**Task goal**. For each line of the data below, copy it if it holds the word "border".

───── Provided records

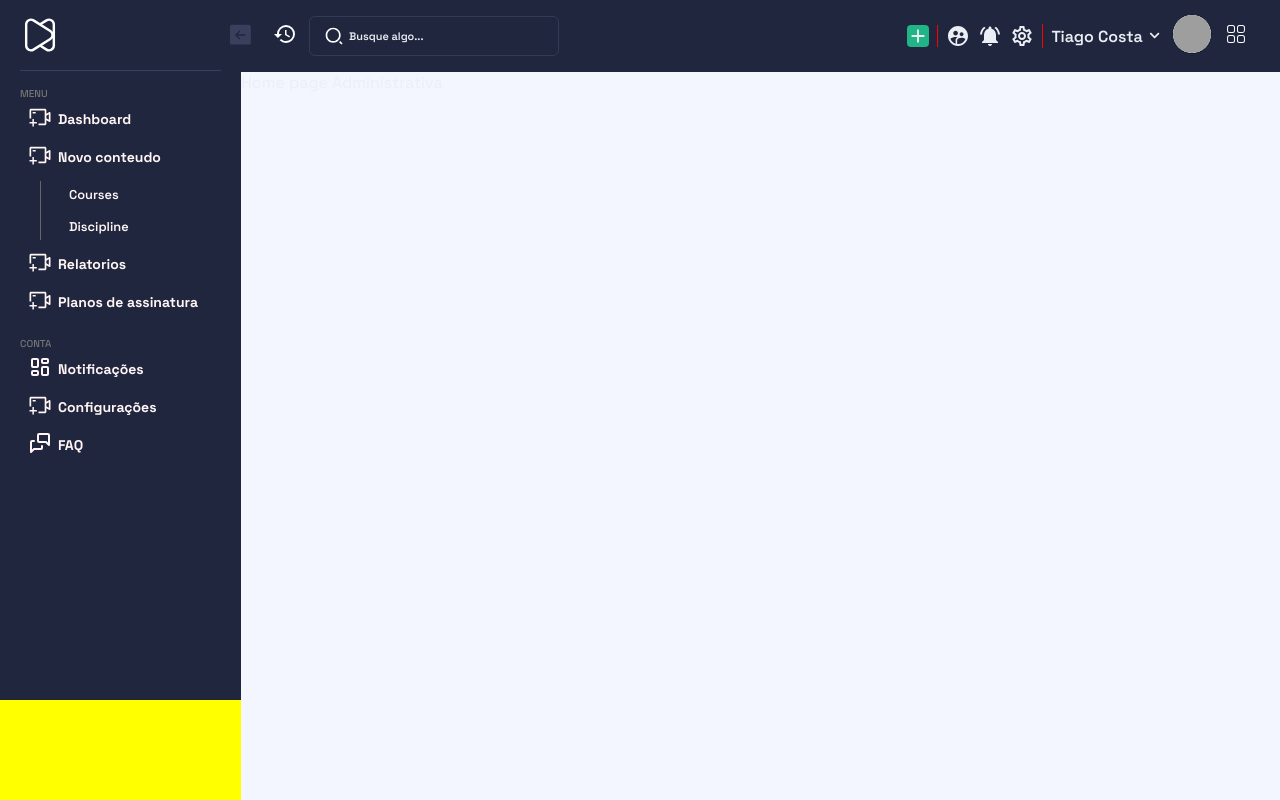
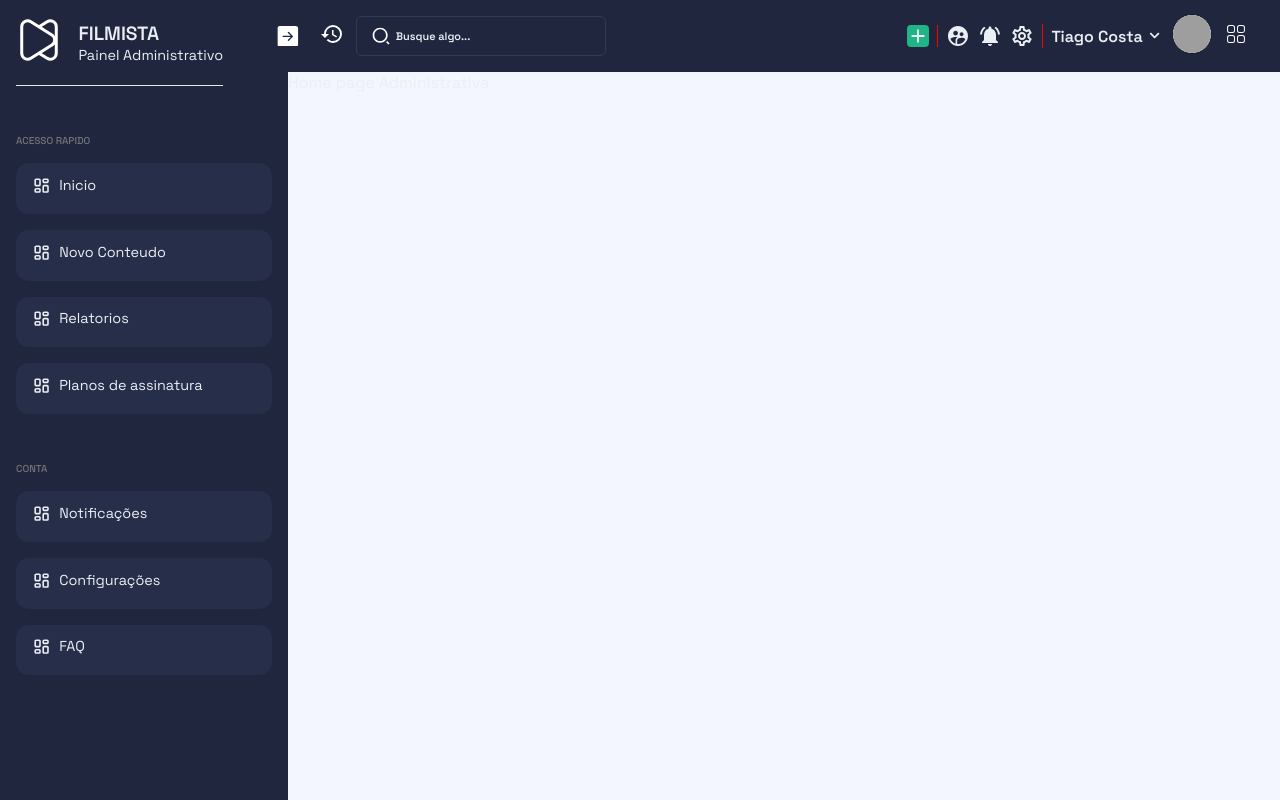
Before and after one commit to kostiago/filmista, a Next.js app in the folder client-web/: page /dashboard/home in a window 1280 px wide. Built offline with nearby package versions, Linux system fonts and the light colour scheme; grey boxes are pictures that could not be loaded.

Commit message:
feat: continuation of sidebar

```diff
--- a/client-web/src/components/back-office/Dashboard/Sidebar/Sidebar.tsx
+++ b/client-web/src/components/back-office/Dashboard/Sidebar/Sidebar.tsx
@@ -1,97 +1,132 @@
 "use client";
 import Image from "next/image";
 import styles from "./sidebar.module.scss";
-import Logo from "/public/images/placeholder.svg";
+import Icon from "/public/images/placeholder.svg";
 import Link from "next/link";
 import { BsArrowRightSquareFill, BsArrowLeftSquareFill } from "react-icons/bs";
-import { AiOutlineVideoCameraAdd } from "react-icons/ai";
+
 import { TbMessages, TbCreditCard, TbLayoutDashboard } from "react-icons/tb";
 import { useState } from "react";
-import MenuItem from "./menuItem";
 
-const menuItens = [
-  { name: "Dashboard", to: "/" },
+const sidebarItens = [
   {
-    name: "Novo conteudo",
-    to: "/",
-    subMenus: [{ name: "Courses" }, { name: "Discipline" }],
+    section: "Acesso Rapido",
+    name: "Inicio",
+    href: "/dashboard",
+    icon: <TbLayoutDashboard />,
+  },
+  {
+    section: "Acesso Rapido",
+    name: "Novo Conteudo",
+
+    href: "/dashboard",
+    icon: <TbLayoutDashboard />,
+  },
+  {
+    section: "Acesso Rapido",
+    name: "Relatorios",
+    href: "/dashboard",
+    icon: <TbLayoutDashboard />,
+  },
+  {
+    section: "Acesso Rapido",
+    name: "Planos de assinatura",
+    href: "/dashboard/plans",
+    icon: <TbLayoutDashboard />,
   },
 
-  { name: "Relatorios", to: "/" },
-  { name: "Planos de assinatura", to: "/" },
+  {
+    section: "Conta",
+    name: "Notificações",
+    href: "/dashboard/plans",
+    icon: <TbLayoutDashboard />,
+  },
+
+  {
+    section: "Conta",
+    name: "Configurações",
+    href: "/dashboard/plans",
+    icon: <TbLayoutDashboard />,
+  },
+
+  {
+    section: "Conta",
+    name: "FAQ",
+    href: "/dashboard/plans",
+    icon: <TbLayoutDashboard />,
+  },
 ];
 const Sidebar = () => {
-  const [inactive, setInactive] = useState(false);
+  const [isCollapsed, setIsCollapsed] = useState<boolean>(false);
 
+  const toogleSidebarHandler = () => {
+    setIsCollapsed((prev) => !prev);
+  };
   return (
-    <div className={`${styles.sidebar} ${inactive ? styles.inactive : ""}`}>
+    <section className={styles.sidebarWrapper}>
+      <button className={styles.btn} onClick={toogleSidebarHandler}>
+        <BsArrowRightSquareFill />
+      </button>
+      <aside className={styles.sidebar} data-collapse={isCollapsed}>
         <div className={styles.topSection}>
-        <div className={styles.logo}>
-          <Image src={Logo} width={40} height={40} alt="Filmista logo" />
+          <div>
+            <Image
+              src={Icon}
+              width={40}
+              height={40}
+              alt="Filmista logo"
+              className={styles.logo}
+            />
           </div>
-
-        <div
-          className={styles.toggleMenuBtn}
-          onClick={() => setInactive(!inactive)}
-        >
-          {inactive ? <BsArrowRightSquareFill /> : <BsArrowLeftSquareFill />}
+          <div>
+            <p className={styles.logoTitle}>FILMISTA</p>
+            <p>Painel Administrativo</p>
           </div>
         </div>
 
-      <div className={styles.divider}></div>
+        <div className={styles.menu}>
+          <p className={styles.title}>Acesso rapido</p>
 
-      <div className={styles.menu}>
-        <p className={styles.title}>Menu</p>
-
-        <div className={styles.mainMenu}>
-          <ul>
-            {menuItens.map((menuItem, index) => (
-              <MenuItem
-                key={index}
-                name={menuItem.name}
-                subMenus={menuItem.subMenus || []}
-              />
-            ))}
+          <ul className={styles.sidebarList}>
+            {sidebarItens.map(
+              ({ name, href, icon: Icon, section }) =>
+                section === "Acesso Rapido" && (
+                  <li className={styles.sidebarItem} key={name}>
+                    <Link href={href} className={styles.sidebarLink}>
+                      <span className={styles.icon}>
+                        <TbLayoutDashboard />
+                      </span>
+                      <span className={styles.name}>{name}</span>
+                    </Link>
+                  </li>
+                )
+            )}
           </ul>
         </div>
-      </div>
+
         <div className={styles.menu}>
           <p className={styles.title}>Conta</p>
 
-        <div className={styles.mainMenu}>
-          <ul>
-            <li className={styles.menuItem}>
-              <Link href={"/dashboard"}>
-                <div className={styles.menuIcon}>
+          <ul className={styles.sidebarList}>
+            {sidebarItens.map(
+              ({ name, href, icon: Icon, section }) =>
+                section === "Conta" && (
+                  <li className={styles.sidebarItem} key={name}>
+                    <Link href={href} className={styles.sidebarLink}>
+                      <span className={styles.icon}>
                         <TbLayoutDashboard />
-                </div>
-                <span>Notificações</span>
+                      </span>
+                      <span className={styles.name}>{name}</span>
                     </Link>
                   </li>
-
-            <li className={styles.menuItem}>
-              <Link href={"/dashboard"}>
-                <div className={styles.menuIcon}>
-                  <AiOutlineVideoCameraAdd />
-                </div>
-                <span>Configurações</span>
-              </Link>
-            </li>
-
-            <li className={styles.menuItem}>
-              <Link href={"/dashboard"}>
-                <div className={styles.menuIcon}>
-                  <TbMessages />
-                </div>
-                <span>FAQ</span>
-              </Link>
-            </li>
+                )
+            )}
           </ul>
-        </div>
         </div>
 
         <div className={styles.sideMenuFooter}></div>
-    </div>
+      </aside>
+    </section>
   );
 };
 
--- a/client-web/src/components/back-office/Dashboard/Sidebar/menuItem.tsx
+++ b/client-web/src/components/back-office/Dashboard/Sidebar/menuItem.tsx
@@ -1,7 +1,9 @@
+"use client";
 import Link from "next/link";
 import styles from "./sidebar.module.scss";
-import { TbLayoutDashboard } from "react-icons/tb";
+
 import { AiOutlineVideoCameraAdd } from "react-icons/ai";
+import { useState } from "react";
 
 interface MenuItemProps {
   name: String;
@@ -10,9 +12,19 @@ interface MenuItemProps {
 
 const MenuItem = (props: MenuItemProps) => {
   const { name, subMenus } = props;
+  const [expand, setExpand] = useState(false);
+
+  const toggleExpand = () => {
+    setExpand(!expand);
+    const sidebar = document.querySelector(".sidebar");
+    if (sidebar) {
+      sidebar.classList.toggle("expand", !expand);
+    }
+  };
+
   return (
     <li className={styles.menuItem}>
-      <Link href={"/dashboard"}>
+      <Link onClick={toggleExpand} href={"/dashboard"}>
         <div className={styles.menuIcon}>
           <AiOutlineVideoCameraAdd />
         </div>
@@ -20,7 +32,7 @@ const MenuItem = (props: MenuItemProps) => {
       </Link>
 
       {subMenus && subMenus.length > 0 ? (
-        <ul className={styles.subMenu}>
+        <ul className={`${styles.subMenu} ${expand ? styles.active : ""}`}>
           {subMenus.map((menu, index) => (
             <li key={index}>
               <Link href={""}>{menu.name}</Link>
--- a/client-web/src/components/back-office/Dashboard/Sidebar/sidebar.module.scss
+++ b/client-web/src/components/back-office/Dashboard/Sidebar/sidebar.module.scss
@@ -1,41 +1,34 @@
+.sidebarWrapper {
+  position: relative;
   .sidebar {
-  display: flex;
-  flex-direction: column;
-  position: relative;
     width: 18rem;
-  height: 100vh;
+    height: 100%;
     background: #1f263e;
-  padding: 15px 20px;
-  transition: width 0.2s ease-in;
+    padding: 1rem;
+    transition: all 0.3s cubic-bezier(0.175, 0.885, 0.32, 1.275);
 
     .topSection {
-    position: relative;
+      width: max-content;
+      display: flex;
+      align-items: center;
+      gap: 1rem;
+      padding-bottom: 1rem;
+      margin-bottom: 1rem;
+      border-bottom: 1px solid #e5e7eb;
 
       .logo {
-      display: inline-block;
+        width: 2.9rem;
+        height: 3rem;
+        object-fit: cover;
+        border-radius: 1rem;
       }
-
-    .toggleMenuBtn {
-      font-size: 1.3rem;
-      color: #38405e;
-      position: absolute;
-      top: 50%;
-      right: -30px;
-      transform: translateY(-50%);
-
-      &:hover {
-        cursor: pointer;
-        color: red;
+      p {
+        font-size: 0.9rem;
       }
+      .logoTitle {
+        font-size: 1.2rem;
+        font-weight: 600;
       }
-  }
-
-  .divider {
-    width: 100%;
-    height: 1px;
-    border-radius: 1px;
-    background: #38405e;
-    margin-top: 10px;
     }
 
     .menu {
@@ -44,84 +37,63 @@
         font-weight: 500;
         color: #757575;
         text-transform: uppercase;
+        margin-top: 3rem;
+      }
+      .sidebarList {
         margin-top: 1rem;
+        list-style: none;
+
+        .sidebarItem {
+          .sidebarLink {
+            display: inline-block;
+            font-size: 0.9rem;
+            padding: 0.8rem 1rem;
+            display: flex;
+            background-color: #262e49;
+            margin-bottom: 1rem;
+            border-radius: 0.8rem;
+
+            .icon {
+              font-size: 1.2rem;
+              display: inline-block;
             }
 
-    .mainMenu {
-      .menuItem {
-        color: #fff5f5;
-        text-decoration: none;
-        font-size: 0.975rem;
-        display: block;
-        font-weight: 600;
-
-        span {
-          opacity: 1;
-          transition: opacity 0.2s ease-in;
+            .name {
+              margin-left: 0.5rem;
             }
-
-        svg {
-          font-size: 24px;
-        }
-
-        a {
-          display: flex;
-          align-items: center;
-          gap: 6px;
-          font-size: 14px;
-          font-weight: bold;
-          padding: 5px 8px;
-          text-decoration: none;
-        }
-
-        .subMenu {
-          margin-left: 20px;
-          border-left: 1px solid #666;
-          box-sizing: border-box;
-          padding-left: 20px;
-          list-style: none;
-
-          a {
-            display: block;
-            margin: 5px 0;
-            font-size: 0.8rem;
-            font-weight: 600;
           }
         }
       }
     }
   }
 
-  .sideMenuFooter {
-    width: 100%;
-    height: 100px;
-    background: yellow;
+  .btn {
     position: absolute;
-    bottom: 0;
-    left: 0;
+    font-size: 1.3rem;
+    color: #fff;
+    position: absolute;
+    top: 1.6rem;
+    right: 0;
+
+    border-radius: 50%;
+    display: flex;
+    justify-content: center;
+    align-items: center;
+
+    transform: translateX(50%);
+
+    &:hover {
+      cursor: pointer;
+      color: red;
     }
   }
 
-.inactive {
-  width: 5rem;
+  [data-collapse="true"] {
+    width: 5.3rem;
+  }
 
-  .topSection {
-    .toggleMenuBtn {
-      right: -30px;
-      color: wheat;
+  [data-collapse="true"] .name,
+  [data-collapse="true"] .logoTitle {
+    display: none;
   }
 }
-
-  .menu {
-    .mainMenu {
-      .menuItem {
-        span {
-          opacity: 0;
-          width: 0;
-          height: 0;
-          overflow: hidden;
-        }
-      }
-    }
-  }
-}
```
Also changed, not shown: client-web/src/app/(back-office)/dashboard/plans/page.tsx (renamed from client-web/src/app/(back-office)/dashboard/sales/page.tsx). Lines whose indentation alone changed are shown as unchanged.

──────────

**Written answer**.
+      border-bottom: 1px solid #e5e7eb;
+        border-radius: 1rem;
-    border-radius: 1px;
+            border-radius: 0.8rem;
-          border-left: 1px solid #666;
-          box-sizing: border-box;
+    border-radius: 50%;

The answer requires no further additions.